The winner of The Bachelor is never the winner of The Bachelor. Sure, the actual winner gets to marry the Bachelor, but ... in this case, that would have meant spending the rest of your life with failed race car driver and aspiring realtor Arie Luyendyk Jr., just a stone’s throw from his parents’ house in golf-course-infested Scottsdale, Arizona. That was the hypothetical prize: spending life with a man so bland that the only salt and pepper in his home is in his rapidly graying hair.
The losers? Well, so long as they stay single and manage to be likable, they get to appear on as many Bachelor-branded television shows as they like, extending their 15 minutes of fame up to 30 or even 45 while racking up free vacations and hooking up with other hot reality stars.
Tuesday night’s episode—Part 2 of the two-part finale of Season 22—made it clear who this year’s real winner was: Becca, the girl who got brutally dumped by Arie in Monday night’s episode. Yes, Arie did get engaged to Lauren in perhaps the least romantic proposal in Bachelor history. The happy couple exited stage left, off to live the extremely boring days Lauren described in great detail when asked by Arie how she envisioned their lives together.
But Becca’s not leaving the spotlight. The end of Arie’s season of The Bachelor was the beginning of Becca’s season of The Bachelorette, as she was officially announced as the lead on the next season of the show and greeted by a bunch of guys who seem distinctly better than Arie.
The first part of the show was dedicated to rehashing the details and emotions of Arie’s breakup with Becca and reconnection with Lauren, his runner-up-turned-fiancée. With every detail about the way this went down, Arie seemed scummier and scummier.
Let’s break down the details!
- Arie began to reunite with Lauren while still engaged to Becca—specifically, by DM-ing Lauren on Instagram on New Year’s Eve. ABC organized a multimillion-dollar wife search for Arie, and when he messed it up, he resorted to “u up?”
- Even while pursuing Lauren, Arie pushed forth with his relationship with Becca, looking at houses in Scottsdale with her and talking to her about the potential of having children.
- Arie essentially ensured that Lauren would take him back before dumping Becca in conversations he had entirely behind Becca’s back.
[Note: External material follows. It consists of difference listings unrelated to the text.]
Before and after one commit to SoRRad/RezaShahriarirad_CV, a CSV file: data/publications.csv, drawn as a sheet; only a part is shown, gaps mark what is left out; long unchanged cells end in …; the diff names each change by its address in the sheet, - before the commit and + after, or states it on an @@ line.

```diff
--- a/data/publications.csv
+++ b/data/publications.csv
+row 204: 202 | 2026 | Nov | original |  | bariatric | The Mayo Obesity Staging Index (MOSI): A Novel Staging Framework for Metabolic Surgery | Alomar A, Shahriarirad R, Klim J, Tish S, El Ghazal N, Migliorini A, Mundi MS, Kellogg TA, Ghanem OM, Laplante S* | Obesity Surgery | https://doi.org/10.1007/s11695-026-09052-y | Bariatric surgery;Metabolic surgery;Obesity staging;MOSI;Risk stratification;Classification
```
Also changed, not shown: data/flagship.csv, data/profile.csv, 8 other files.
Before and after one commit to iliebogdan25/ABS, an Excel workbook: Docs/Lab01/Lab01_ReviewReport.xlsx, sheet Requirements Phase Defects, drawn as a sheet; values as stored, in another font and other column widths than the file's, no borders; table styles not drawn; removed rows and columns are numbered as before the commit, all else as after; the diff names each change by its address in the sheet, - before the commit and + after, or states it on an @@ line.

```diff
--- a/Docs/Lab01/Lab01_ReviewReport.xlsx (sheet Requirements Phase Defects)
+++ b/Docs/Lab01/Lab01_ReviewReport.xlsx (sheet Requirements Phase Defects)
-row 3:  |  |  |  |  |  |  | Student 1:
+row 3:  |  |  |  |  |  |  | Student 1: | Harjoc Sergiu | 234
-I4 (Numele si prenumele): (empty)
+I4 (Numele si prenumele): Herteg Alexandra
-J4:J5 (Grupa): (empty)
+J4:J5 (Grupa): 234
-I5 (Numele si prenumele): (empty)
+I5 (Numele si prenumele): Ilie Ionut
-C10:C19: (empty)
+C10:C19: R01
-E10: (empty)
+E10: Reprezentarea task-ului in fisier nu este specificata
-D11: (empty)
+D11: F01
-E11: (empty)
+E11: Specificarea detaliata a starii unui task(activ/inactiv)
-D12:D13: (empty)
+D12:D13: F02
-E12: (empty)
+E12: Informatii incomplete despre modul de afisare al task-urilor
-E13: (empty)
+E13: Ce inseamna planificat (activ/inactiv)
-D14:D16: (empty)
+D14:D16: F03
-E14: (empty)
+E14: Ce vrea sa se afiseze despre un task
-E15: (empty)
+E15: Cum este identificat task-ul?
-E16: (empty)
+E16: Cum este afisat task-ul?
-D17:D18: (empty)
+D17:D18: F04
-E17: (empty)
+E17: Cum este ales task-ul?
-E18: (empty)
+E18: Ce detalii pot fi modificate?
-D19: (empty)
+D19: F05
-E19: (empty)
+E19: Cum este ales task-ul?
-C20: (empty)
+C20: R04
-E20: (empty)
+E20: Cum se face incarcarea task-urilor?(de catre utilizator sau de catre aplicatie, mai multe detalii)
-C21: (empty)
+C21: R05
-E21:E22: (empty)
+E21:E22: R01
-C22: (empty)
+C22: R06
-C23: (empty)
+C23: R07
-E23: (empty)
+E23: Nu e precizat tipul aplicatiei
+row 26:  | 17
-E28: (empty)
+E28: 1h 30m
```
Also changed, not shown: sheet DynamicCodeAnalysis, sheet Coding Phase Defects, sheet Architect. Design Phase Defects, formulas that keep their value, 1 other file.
He took out an insurance policy before breaking his fiancée’s heart.
- It seems as if Arie’s relationship with Becca meant little to him. When asked by Lauren whether he was over Becca, he said “100 percent,” and then clarified that with “1,000 percent.” I guess it’s good that he reassured Lauren that his historic wishy-washiness was a thing of the past, but I’m sure there’s a better way to express this than creating mathematically impossible percentages to specify how much you’re over the girl you dumped on TV.
- Arie had a few months to think about how to publicly discuss the fact he ambushed Becca with a surprise televised breakup, and here is his justification: “I wanted everyone to know this was on me.” Don’t you see, he’s actually the good guy here—by letting ABC film his breakup with Becca and then air it on national television, he saved her the potential humiliation of having some people think she called off the engagement. Arie, you’re a true hero.
- Eventually, Arie proposed to Lauren live on television in front of a studio audience, with a ring that looked oddly similar to the one he recently gave Becca. (What’s Neil Lane’s return policy? You’d think we’d have heard this at some point after all the other Bachelor breakups.) Lauren didn’t seem surprised at all—it seemed as if the two had discussed the plan to propose on the show beforehand. It’s the proposal every girl dreams of—a predetermined decision to do it in a room filled with people who just cheered for your fiancé’s ex-fiancée, while a bunch of your fiancé’s ex-girlfriends look on.
Bekah, one of the final women eliminated from Arie’s season, openly advised Lauren to get out of her relationship with Arie. But alas, Lauren is not going anywhere. She remains Arie’s lone defender, praising his “bravery and honesty” and saying that he “couldn’t have gone about it in a more respectful way.”
Arie isn’t a bad person because he decided to end his relationship with Becca. People break up. The alternative is staying in a relationship with somebody because you’re afraid to hurt their feelings, dooming you both to unfulfilling lives, and doing that makes you an idiot, not a saint. But there is an artful way to walk the tightrope of a breakup. Arie’s bad because he handled the breakup thoughtlessly while ensuring the whole thing was televised in the hopes that he wouldn’t look so bad.
What an ending to the saga of Fail Earnhardt Jr. He was all set to zoom off into irrelevance, neither a particularly likable Bachelor nor an evil one—middle of the pack, just like in his racing days. But combine his perpetual dullness with the crappy way he handled the Becca situation, and he becomes one of the worst Bachelors we’ve ever seen on this show. At least other dudes who screwed over contestants had the courtesy to be charismatic; Arie was boring and bad. Put Fail Earnhardt Jr. on the Mount Rushmore of Bad Bachelors. His hair is already the right color.
But there is one positive to Arie’s downfall: Without the video of Arie dumping Becca, we would never have seen Becca’s remarkable response to getting dumped. She had so much poise in such an uncomfortable situation, and now, of course, we’re rooting for her. This was played up on “After the Final Rose,” with Chris Harrison mentioning these pro-Becca billboards, and the Venmo donations fans made to Becca so she could buy herself wine to cope with the breakup. (She says she’s donating the money to charity!)
Part 2 of the finale was essentially a lengthy celebration of Becca. The crowd applauded her; her former competitors hugged her and cheered for her; and a few of the men who will appear on her season of The Bachelorette showed up to heap praise on her and trash Arie. (“Arie is a wanker!” said Lincoln, next season’s early fan favorite.)
Becca had to pay but a small price for her induction into her new role: When given the opportunity to confront Arie, she had to be cordial. She wished him the best of luck in his relationship, and said that she understood that he had to leave her to be with Lauren even if the execution was rotten, and even said that she forgave him. This is probably just an extension of the tremendous grace she showed while he was breaking up with her, but it’s also worth noting that when Becca agreed to become the face of The Bachelorette, she gave up the right to be scornful and bitter on this stage.
Most of us would’ve loved to see that, but it would’ve been a bad look, and this was a night for making sure Becca looked as good as possible. Arie might be 1,000 percent over Becca, but Becca will be 1,000 percent more beloved as the Bachelorette than she ever would have been as Arie’s forgotten fiancée.